Task details: Go through the data below and return each line where the string "Powered" occurs.

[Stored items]
= = = = = = =

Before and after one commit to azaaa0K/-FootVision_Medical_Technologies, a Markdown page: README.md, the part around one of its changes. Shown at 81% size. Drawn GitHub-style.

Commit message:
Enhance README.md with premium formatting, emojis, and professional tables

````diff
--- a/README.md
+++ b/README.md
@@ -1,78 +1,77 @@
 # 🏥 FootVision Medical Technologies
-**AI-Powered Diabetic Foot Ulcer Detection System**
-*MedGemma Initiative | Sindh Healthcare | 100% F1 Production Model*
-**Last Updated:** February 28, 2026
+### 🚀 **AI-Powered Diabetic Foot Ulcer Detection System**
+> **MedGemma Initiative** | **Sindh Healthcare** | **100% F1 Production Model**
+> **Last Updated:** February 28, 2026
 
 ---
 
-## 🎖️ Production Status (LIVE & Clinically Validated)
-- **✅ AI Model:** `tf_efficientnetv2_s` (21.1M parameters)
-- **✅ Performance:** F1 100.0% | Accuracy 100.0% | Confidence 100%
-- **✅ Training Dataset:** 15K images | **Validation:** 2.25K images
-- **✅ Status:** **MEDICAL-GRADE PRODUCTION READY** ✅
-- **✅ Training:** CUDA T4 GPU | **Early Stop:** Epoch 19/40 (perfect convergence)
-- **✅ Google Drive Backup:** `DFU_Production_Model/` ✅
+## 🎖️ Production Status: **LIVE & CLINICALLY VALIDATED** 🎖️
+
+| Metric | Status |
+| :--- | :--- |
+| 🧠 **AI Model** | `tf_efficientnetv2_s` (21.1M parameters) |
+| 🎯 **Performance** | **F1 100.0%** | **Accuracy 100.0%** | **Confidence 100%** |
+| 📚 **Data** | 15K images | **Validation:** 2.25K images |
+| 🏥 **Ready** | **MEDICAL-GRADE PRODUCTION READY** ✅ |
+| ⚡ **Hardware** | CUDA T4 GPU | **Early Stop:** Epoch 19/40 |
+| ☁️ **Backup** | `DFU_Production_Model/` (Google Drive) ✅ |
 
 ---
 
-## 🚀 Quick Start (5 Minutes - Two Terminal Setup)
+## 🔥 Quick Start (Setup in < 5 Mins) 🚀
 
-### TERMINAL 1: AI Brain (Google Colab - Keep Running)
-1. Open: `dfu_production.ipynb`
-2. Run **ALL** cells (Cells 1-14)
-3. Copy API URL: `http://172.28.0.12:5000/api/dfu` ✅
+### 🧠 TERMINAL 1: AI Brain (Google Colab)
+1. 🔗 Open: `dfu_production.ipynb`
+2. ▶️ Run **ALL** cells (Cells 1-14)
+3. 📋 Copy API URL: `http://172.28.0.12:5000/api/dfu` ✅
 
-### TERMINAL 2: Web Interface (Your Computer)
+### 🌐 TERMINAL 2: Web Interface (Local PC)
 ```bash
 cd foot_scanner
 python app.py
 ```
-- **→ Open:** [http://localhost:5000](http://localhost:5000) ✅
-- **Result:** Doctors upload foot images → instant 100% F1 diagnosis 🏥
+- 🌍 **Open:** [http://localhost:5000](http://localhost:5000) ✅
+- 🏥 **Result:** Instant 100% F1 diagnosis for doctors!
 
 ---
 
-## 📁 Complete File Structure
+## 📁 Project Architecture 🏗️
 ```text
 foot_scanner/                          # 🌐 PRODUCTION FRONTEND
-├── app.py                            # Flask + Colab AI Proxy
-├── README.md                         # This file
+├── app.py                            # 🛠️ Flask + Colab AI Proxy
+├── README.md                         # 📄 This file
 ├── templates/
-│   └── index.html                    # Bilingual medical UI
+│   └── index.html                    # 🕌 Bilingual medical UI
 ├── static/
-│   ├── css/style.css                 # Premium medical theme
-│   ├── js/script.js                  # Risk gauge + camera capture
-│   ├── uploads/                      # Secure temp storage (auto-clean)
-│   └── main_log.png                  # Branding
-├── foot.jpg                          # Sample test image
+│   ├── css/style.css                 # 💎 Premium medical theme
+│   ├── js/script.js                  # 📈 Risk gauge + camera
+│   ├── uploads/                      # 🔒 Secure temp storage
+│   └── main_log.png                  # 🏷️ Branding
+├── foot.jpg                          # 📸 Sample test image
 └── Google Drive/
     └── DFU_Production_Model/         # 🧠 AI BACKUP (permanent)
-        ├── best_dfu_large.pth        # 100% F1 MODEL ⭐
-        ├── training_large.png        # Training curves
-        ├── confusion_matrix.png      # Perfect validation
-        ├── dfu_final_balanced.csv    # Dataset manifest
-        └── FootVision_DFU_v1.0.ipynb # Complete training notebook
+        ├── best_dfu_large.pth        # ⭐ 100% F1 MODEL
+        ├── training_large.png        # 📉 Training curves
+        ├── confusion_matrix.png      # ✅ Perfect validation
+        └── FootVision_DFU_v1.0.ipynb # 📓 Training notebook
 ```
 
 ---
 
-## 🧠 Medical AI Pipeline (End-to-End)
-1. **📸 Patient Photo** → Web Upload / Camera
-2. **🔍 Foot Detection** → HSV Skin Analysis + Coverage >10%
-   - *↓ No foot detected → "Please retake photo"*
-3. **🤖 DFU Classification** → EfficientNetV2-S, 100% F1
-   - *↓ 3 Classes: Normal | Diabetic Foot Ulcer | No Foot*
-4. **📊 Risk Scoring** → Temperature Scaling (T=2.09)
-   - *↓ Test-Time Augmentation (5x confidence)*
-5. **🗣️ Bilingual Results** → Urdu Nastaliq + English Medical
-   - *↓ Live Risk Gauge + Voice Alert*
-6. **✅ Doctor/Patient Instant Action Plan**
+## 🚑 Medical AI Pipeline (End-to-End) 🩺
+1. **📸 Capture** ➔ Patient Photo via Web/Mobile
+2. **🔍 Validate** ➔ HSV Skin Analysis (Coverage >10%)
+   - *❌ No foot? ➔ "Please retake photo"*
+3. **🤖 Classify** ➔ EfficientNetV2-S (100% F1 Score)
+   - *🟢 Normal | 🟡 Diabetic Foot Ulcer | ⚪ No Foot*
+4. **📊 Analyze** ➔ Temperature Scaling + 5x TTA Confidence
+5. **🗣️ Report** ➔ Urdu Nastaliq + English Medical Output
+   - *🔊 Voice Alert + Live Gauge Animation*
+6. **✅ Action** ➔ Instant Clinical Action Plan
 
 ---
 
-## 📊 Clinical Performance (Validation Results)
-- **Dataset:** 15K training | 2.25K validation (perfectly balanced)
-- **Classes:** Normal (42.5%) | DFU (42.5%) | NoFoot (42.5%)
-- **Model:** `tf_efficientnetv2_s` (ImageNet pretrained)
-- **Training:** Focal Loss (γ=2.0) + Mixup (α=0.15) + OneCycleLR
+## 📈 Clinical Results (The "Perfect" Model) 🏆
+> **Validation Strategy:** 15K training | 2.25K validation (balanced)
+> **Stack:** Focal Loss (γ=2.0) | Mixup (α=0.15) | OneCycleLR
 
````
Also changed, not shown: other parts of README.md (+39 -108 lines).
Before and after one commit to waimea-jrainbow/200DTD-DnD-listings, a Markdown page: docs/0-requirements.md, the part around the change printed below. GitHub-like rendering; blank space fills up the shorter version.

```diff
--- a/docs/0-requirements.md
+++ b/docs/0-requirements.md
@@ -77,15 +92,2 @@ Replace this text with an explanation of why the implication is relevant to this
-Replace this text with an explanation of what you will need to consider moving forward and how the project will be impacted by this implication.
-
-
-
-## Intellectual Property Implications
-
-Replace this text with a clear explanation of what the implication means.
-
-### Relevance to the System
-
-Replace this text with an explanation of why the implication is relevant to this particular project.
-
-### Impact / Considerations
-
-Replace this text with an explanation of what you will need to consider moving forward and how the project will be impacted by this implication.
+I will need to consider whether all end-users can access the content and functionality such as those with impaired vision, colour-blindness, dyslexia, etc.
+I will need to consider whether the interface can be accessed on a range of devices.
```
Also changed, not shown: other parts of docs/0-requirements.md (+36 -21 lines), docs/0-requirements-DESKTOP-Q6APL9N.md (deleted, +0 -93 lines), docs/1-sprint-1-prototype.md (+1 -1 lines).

= = = = = = =

Response area:
-**AI-Powered Diabetic Foot Ulcer Detection System**
+### 🚀 **AI-Powered Diabetic Foot Ulcer Detection System**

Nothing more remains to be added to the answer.